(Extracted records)
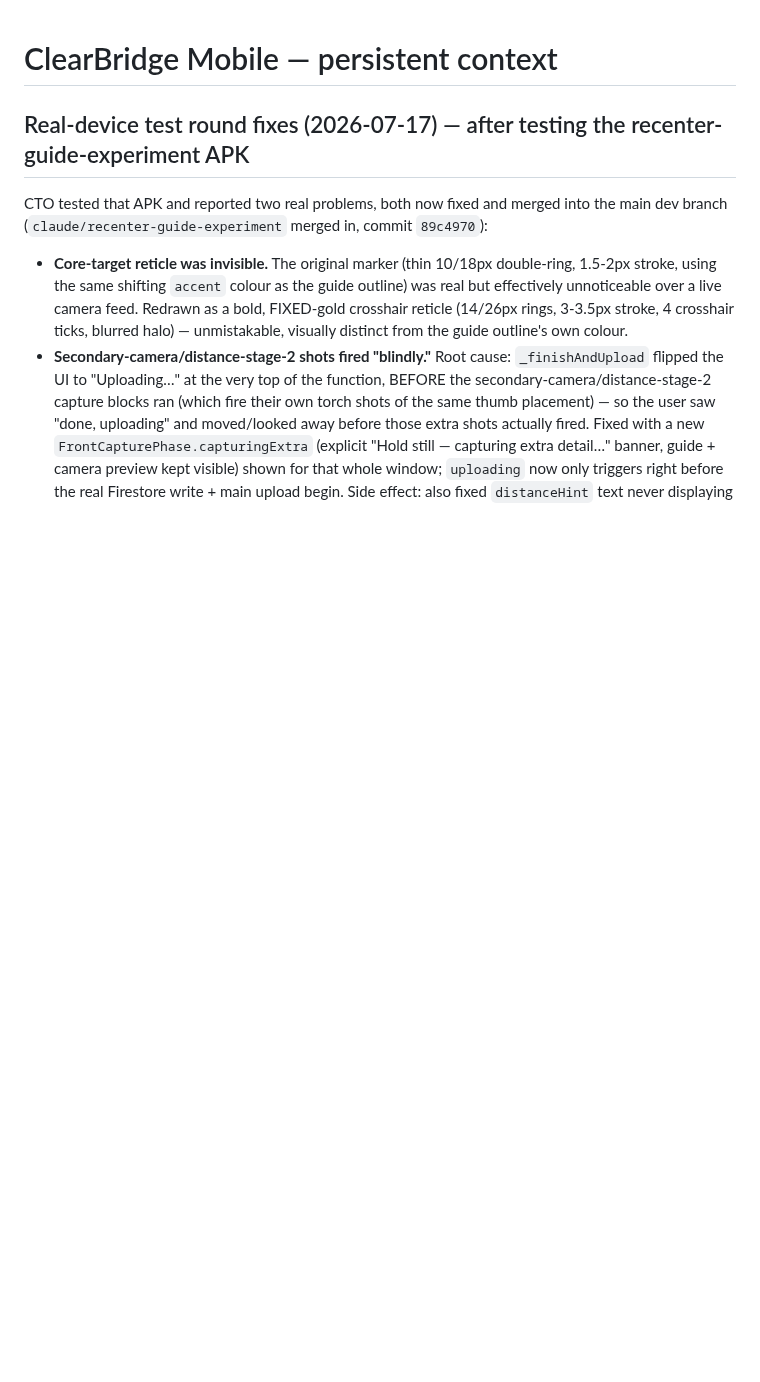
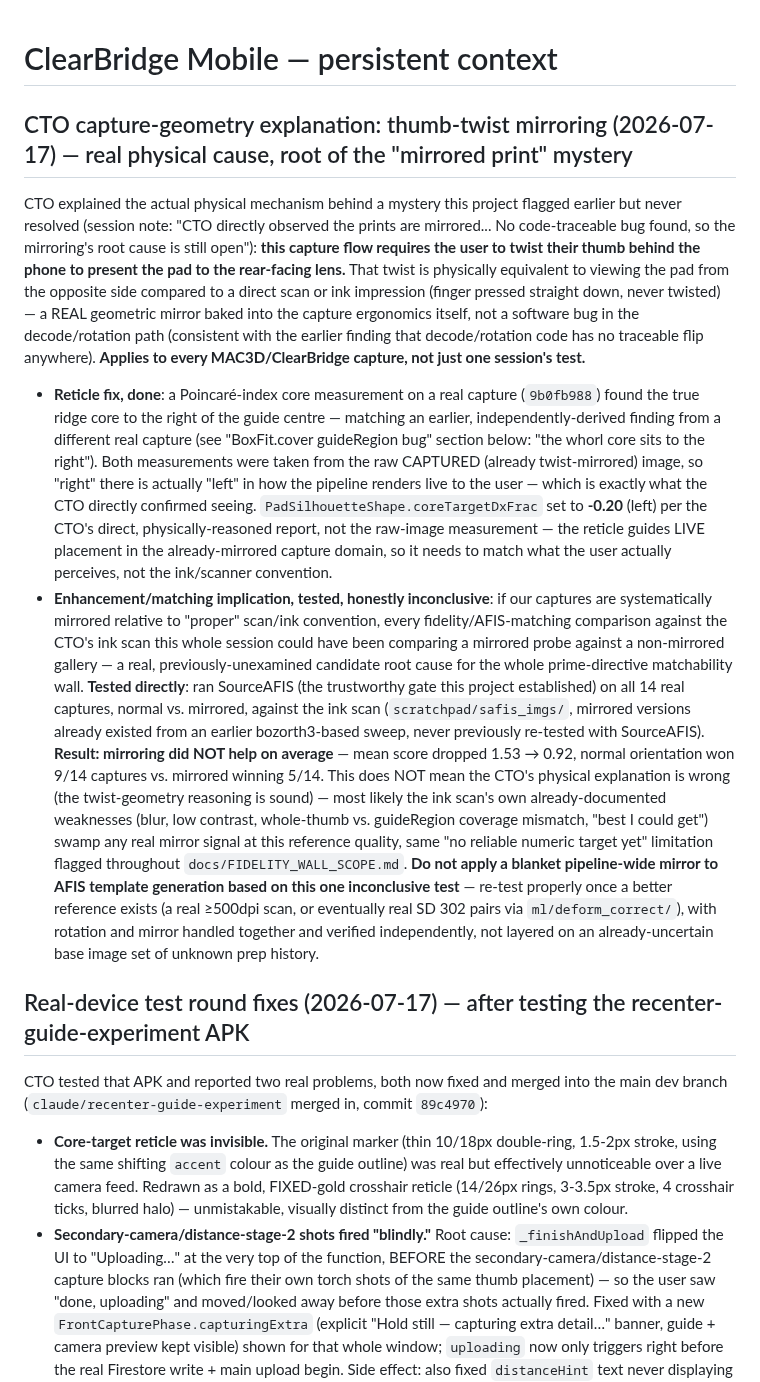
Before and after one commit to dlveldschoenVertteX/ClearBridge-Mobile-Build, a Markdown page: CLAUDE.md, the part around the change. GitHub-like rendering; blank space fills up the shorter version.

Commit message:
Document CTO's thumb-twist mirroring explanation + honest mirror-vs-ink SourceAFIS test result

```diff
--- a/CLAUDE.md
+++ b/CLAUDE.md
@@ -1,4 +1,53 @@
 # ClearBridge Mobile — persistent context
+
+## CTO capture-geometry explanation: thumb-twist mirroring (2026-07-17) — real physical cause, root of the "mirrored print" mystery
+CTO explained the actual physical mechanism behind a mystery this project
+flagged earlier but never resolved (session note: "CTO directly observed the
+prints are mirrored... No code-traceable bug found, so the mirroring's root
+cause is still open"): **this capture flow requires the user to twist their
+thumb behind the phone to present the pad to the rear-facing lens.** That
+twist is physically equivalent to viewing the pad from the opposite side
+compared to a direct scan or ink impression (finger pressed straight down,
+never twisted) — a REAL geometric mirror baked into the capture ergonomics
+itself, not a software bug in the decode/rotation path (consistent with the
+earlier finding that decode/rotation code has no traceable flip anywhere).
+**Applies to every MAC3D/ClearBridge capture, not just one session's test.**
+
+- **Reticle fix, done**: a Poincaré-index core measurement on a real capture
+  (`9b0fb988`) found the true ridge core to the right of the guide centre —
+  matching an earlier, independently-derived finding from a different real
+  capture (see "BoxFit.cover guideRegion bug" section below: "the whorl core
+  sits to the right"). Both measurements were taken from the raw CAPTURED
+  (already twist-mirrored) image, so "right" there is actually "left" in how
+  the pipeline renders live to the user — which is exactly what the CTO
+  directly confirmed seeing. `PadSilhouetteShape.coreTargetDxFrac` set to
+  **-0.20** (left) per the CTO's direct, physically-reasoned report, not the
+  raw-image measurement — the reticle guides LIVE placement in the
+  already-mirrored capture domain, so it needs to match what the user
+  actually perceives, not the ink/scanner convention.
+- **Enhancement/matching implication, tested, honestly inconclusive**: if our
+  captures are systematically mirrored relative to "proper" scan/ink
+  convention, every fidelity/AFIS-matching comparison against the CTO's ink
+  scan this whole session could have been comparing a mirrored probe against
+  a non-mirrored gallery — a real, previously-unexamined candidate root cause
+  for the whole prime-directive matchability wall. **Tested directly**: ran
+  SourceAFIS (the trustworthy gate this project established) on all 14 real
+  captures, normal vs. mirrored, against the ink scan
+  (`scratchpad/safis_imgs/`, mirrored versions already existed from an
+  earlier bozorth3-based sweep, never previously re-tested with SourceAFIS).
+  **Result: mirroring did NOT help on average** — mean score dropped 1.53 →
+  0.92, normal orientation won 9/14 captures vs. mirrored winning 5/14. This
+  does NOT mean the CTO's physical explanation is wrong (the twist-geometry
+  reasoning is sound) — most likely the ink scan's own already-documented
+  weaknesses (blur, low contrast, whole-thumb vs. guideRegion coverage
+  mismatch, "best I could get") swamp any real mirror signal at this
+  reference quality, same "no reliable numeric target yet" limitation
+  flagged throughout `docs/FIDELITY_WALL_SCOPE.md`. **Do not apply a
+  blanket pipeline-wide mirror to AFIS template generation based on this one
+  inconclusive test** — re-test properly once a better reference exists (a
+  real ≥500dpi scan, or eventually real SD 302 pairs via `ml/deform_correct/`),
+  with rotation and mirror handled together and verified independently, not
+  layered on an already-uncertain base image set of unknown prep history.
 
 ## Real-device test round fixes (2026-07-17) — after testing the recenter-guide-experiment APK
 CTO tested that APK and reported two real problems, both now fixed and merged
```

REQUIRED ACTION | Without the pictures, return the whole of the data exactly as given.

RESULT BELOW |
Before and after one commit to dlveldschoenVertteX/ClearBridge-Mobile-Build, a Markdown page: CLAUDE.md, the part around the change. GitHub-like rendering; blank space fills up the shorter version.

Commit message:
Document CTO's thumb-twist mirroring explanation + honest mirror-vs-ink SourceAFIS test result

```diff
--- a/CLAUDE.md
+++ b/CLAUDE.md
@@ -1,4 +1,53 @@
 # ClearBridge Mobile — persistent context
+
+## CTO capture-geometry explanation: thumb-twist mirroring (2026-07-17) — real physical cause, root of the "mirrored print" mystery
+CTO explained the actual physical mechanism behind a mystery this project
+flagged earlier but never resolved (session note: "CTO directly observed the
+prints are mirrored... No code-traceable bug found, so the mirroring's root
+cause is still open"): **this capture flow requires the user to twist their
+thumb behind the phone to present the pad to the rear-facing lens.** That
+twist is physically equivalent to viewing the pad from the opposite side
+compared to a direct scan or ink impression (finger pressed straight down,
+never twisted) — a REAL geometric mirror baked into the capture ergonomics
+itself, not a software bug in the decode/rotation path (consistent with the
+earlier finding that decode/rotation code has no traceable flip anywhere).
+**Applies to every MAC3D/ClearBridge capture, not just one session's test.**
+
+- **Reticle fix, done**: a Poincaré-index core measurement on a real capture
+  (`9b0fb988`) found the true ridge core to the right of the guide centre —
+  matching an earlier, independently-derived finding from a different real
+  capture (see "BoxFit.cover guideRegion bug" section below: "the whorl core
+  sits to the right"). Both measurements were taken from the raw CAPTURED
+  (already twist-mirrored) image, so "right" there is actually "left" in how
+  the pipeline renders live to the user — which is exactly what the CTO
+  directly confirmed seeing. `PadSilhouetteShape.coreTargetDxFrac` set to
+  **-0.20** (left) per the CTO's direct, physically-reasoned report, not the
+  raw-image measurement — the reticle guides LIVE placement in the
+  already-mirrored capture domain, so it needs to match what the user
+  actually perceives, not the ink/scanner convention.
+- **Enhancement/matching implication, tested, honestly inconclusive**: if our
+  captures are systematically mirrored relative to "proper" scan/ink
+  convention, every fidelity/AFIS-matching comparison against the CTO's ink
+  scan this whole session could have been comparing a mirrored probe against
+  a non-mirrored gallery — a real, previously-unexamined candidate root cause
+  for the whole prime-directive matchability wall. **Tested directly**: ran
+  SourceAFIS (the trustworthy gate this project established) on all 14 real
+  captures, normal vs. mirrored, against the ink scan
+  (`scratchpad/safis_imgs/`, mirrored versions already existed from an
+  earlier bozorth3-based sweep, never previously re-tested with SourceAFIS).
+  **Result: mirroring did NOT help on average** — mean score dropped 1.53 →
+  0.92, normal orientation won 9/14 captures vs. mirrored winning 5/14. This
+  does NOT mean the CTO's physical explanation is wrong (the twist-geometry
+  reasoning is sound) — most likely the ink scan's own already-documented
+  weaknesses (blur, low contrast, whole-thumb vs. guideRegion coverage
+  mismatch, "best I could get") swamp any real mirror signal at this
+  reference quality, same "no reliable numeric target yet" limitation
+  flagged throughout `docs/FIDELITY_WALL_SCOPE.md`. **Do not apply a
+  blanket pipeline-wide mirror to AFIS template generation based on this one
+  inconclusive test** — re-test properly once a better reference exists (a
+  real ≥500dpi scan, or eventually real SD 302 pairs via `ml/deform_correct/`),
+  with rotation and mirror handled together and verified independently, not
+  layered on an already-uncertain base image set of unknown prep history.
 
 ## Real-device test round fixes (2026-07-17) — after testing the recenter-guide-experiment APK
 CTO tested that APK and reported two real problems, both now fixed and merged
```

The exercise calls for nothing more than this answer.